This snake is nervous in disposition, and will typically flee swiftly when disturbed.

The top of its head is brown to bronze, and there is a black eye-stripe which extends along the neck and a short distance down the body. There is a cream and black stripe along the flanks.
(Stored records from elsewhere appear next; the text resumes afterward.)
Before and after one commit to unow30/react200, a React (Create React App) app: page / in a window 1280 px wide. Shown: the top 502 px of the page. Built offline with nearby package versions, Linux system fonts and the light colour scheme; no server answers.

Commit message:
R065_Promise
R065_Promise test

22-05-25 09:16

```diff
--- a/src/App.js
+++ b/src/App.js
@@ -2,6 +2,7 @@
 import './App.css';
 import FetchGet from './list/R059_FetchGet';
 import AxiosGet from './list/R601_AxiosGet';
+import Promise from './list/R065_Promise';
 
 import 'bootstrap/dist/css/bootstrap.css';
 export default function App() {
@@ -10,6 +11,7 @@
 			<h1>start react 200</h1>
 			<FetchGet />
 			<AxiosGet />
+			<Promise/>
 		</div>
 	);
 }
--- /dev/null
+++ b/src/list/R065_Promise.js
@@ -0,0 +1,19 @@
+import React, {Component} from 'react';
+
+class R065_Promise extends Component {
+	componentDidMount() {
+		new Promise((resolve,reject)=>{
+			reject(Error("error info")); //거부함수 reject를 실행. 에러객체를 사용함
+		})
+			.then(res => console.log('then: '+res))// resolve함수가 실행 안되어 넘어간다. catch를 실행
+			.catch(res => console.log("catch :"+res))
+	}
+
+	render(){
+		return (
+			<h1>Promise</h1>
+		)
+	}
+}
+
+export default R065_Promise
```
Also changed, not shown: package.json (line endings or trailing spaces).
The larger, vertebral scales, which run along the full length of the body, may be brown or olive-grey.

When threatened, or when consuming prey, this snake will inflate its body slightly to reveal bluish or turquoise skin underlying its body scales.

Its head is slightly larger than its moderately slender body, and its eyes are large, typically with a brown iris.
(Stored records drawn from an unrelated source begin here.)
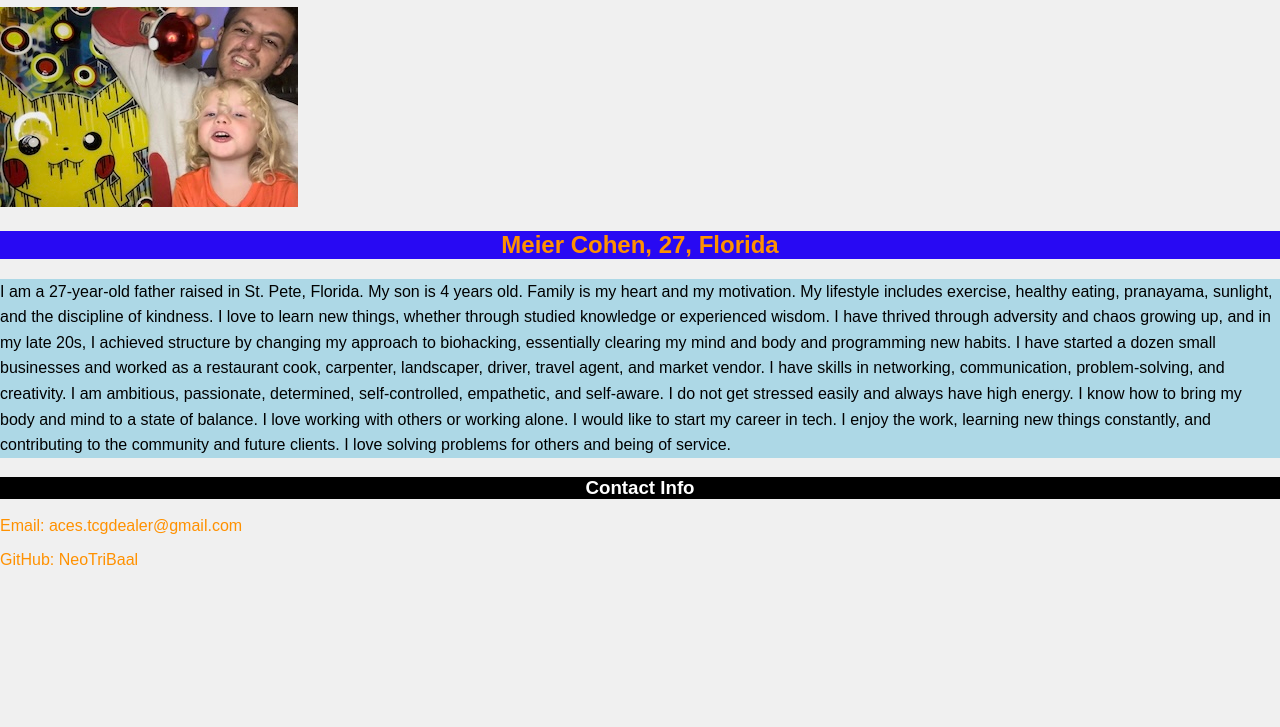
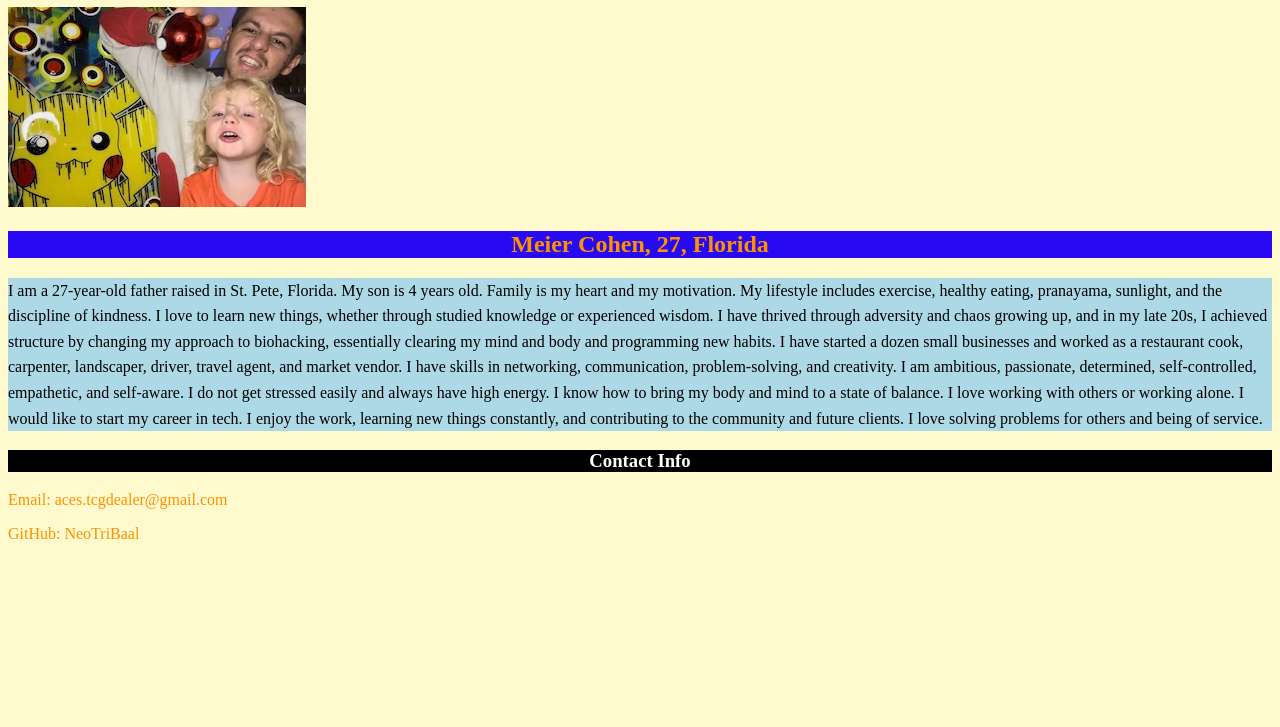
Before and after one commit to NeoTriBaal/first-day-demo, a plain HTML site: page index.html in a window 1280 px wide. Shown: the part 73-800 px from the top of the page. Drawn offline with Linux system fonts and the light colour scheme.

Commit message:
Update background styles.css

```diff
--- a/styles.css
+++ b/styles.css
@@ -1,5 +1,8 @@
 /* Body Styles */
 body {
+  background-color: lemonchiffon;
+}
+{
     font-family: Arial, sans-serif;
     background-color: #f0f0f0;
     margin: 0;
```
This wide-ranging snake ranges occurs in at least Myanmar, Thailand,  Indochina (Vietnam, Laos, Cambodia), Peninsular Malaysia, Singapore, Sumatra, Java and Borneo.

Populations in Philippines and Sulawesi which were formerly referred to Dendrelaphis pictus are now referred to Dendrelaphis marenae (Vogel & van Rooijen, 2008).

Fig 1 : An example from Upper Seletar, Singapore, warming itself in the morning sun at the edge of secondary swamp forest.

Fig 2 : This juvenile example was found sunning itself on an exposed tree root in secondary forest, Singapore.

Fig 3 : Resting by night amongst palm leaves in a leafy suburb of Singapore.

Fig 4 : Exploring a fishtail palm, probably for geckos or other lizards. This is a typical specimen from Singapore, with brown vertebral scales.

Fig 5 : Devouring a Copper-cheeked Frog Chalcorana cf. labialis in Singapore's central forests.

Fig 6 : Specimen from Battambang, Cambodia, with olive-grey vertebral scales and strongly bronze head. Photo thanks to Ian Prothero.

Fig 7 : At night this species typically rests on slender branches a few metres from the ground.

References : H1, H2

Vogel, G. & van Rooijen, J. (2008). Contributions to a review of the Dendrelaphis pictus (Gmelin, 1789) complex - 2. the eastern forms. Herpetozoa, 21(1/2), 3-29.


Fig 6
ゥ  Ian Prothero

Fig 7